Registering a dog provides not only opportunities to share and enjoy a variety of fulfilling activities with dogs, but also ensures that money is being put back into the canine world. It enables the Kennel Club to run many schemes for the good of dogs and also to be the voice for dogs on behalf of all owners.
If you are interested in seeing a copy of the Kennel Club Annual Report log on to: www.the-kennel-club.org.uk, where you can download this important report straight from the home page and find out how the Kennel Club is standing up for the rights of dogs.
Regional Question Time
The first Regional Question Time was held in June 2003 in Bromsgrove with 80 people attending and the second was held in October in Durham with 100 people attending. The panel consisted of a mix of senior committee members and staff. At both events, the atmosphere was relaxed and open, debate was lively at times with a good cross section of questions presented. The Kennel Gazette has featured many of the questions raised and the answers given. More Question Times are planned for 2004.
Registration Services and Healthcare Insurance
The Client Services team in Aylesbury has maintained excellent service levels across all areas of the business during another period of growth and increased customer demands.
More customer calls were handled in 2003 than in any previous year, with over 355,000 calls being answered. The team achieved several business awards during the year.
Pedigree puppy registrations increased in 2003 by 8.6% with transfers up by 12.9%. It is also encouraging to note that the ratio of transfers to registrations is up by 2.3 percentage points to 62.7%. Litter applications were handled on average in three days with transfers being handled in two days.
Business growth also occurred in a number of other areas including Kennel Name/Affix applications, Imports and Exports services and Enhanced Pedigrees, which have proved to be extremely popular.
The Kennel Club Healthcare Plan continues to grow rapidly and contributes significantly to our commercial income allowing the Kennel Club to continue to invest in the well-being of the dog.
In 2003 our insurance provider, PetPartners, launched two new plans under the brand names of Petlog and Crufts. These have highly competitive premiums with a level of benefits aimed at all dog owners wishing to plan for unexpected veterinary expense.
Companion Dog Club
Launched in 2001, the Companion Dog Club continues to prosper – providing membership with a whole host of benefits for both crossbreed and pedigree dogs and giving members the opportunity to participate in exclusive Companion Dog Club classes at many of the Companion Dog Shows taking place around the country.

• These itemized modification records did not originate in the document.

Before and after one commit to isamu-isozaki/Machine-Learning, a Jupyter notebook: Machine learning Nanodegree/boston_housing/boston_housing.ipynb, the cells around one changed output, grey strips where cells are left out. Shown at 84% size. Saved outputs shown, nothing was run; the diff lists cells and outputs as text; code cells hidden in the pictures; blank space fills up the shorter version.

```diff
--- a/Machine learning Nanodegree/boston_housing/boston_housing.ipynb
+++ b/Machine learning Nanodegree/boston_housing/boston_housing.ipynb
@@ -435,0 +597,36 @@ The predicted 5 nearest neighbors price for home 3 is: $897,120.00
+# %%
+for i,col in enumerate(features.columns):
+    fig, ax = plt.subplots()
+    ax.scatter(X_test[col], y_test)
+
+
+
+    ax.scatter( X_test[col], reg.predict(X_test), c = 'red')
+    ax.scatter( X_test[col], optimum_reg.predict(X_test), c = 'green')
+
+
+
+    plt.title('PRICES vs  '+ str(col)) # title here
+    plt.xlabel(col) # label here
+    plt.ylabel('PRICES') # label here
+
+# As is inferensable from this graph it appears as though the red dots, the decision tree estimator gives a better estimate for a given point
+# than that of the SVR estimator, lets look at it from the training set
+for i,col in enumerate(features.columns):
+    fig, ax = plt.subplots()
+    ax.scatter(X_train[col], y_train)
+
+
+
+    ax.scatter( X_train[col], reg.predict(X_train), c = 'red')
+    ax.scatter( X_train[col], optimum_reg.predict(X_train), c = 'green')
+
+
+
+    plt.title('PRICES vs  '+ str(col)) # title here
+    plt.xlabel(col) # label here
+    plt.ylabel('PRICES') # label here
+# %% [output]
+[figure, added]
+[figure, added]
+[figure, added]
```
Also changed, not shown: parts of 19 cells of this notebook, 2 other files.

The growth trend in Petlog registrations continued throughout 2003, with an increase of 11% on the previous year. October 2003 saw the introduction of a new element to Petlog Plus in the form of a range of Lost and Found services, providing improved support to those customers who have lost their pet. In particular the introduction of a SMS text messaging service which enables owners and dog wardens to obtain direct access to the system to notify of a lost pet and trigger an alert to agencies in the area to look out for it or, to interrogate the system by scanning and inputting the details of an animal which has been found.
To be concluded next week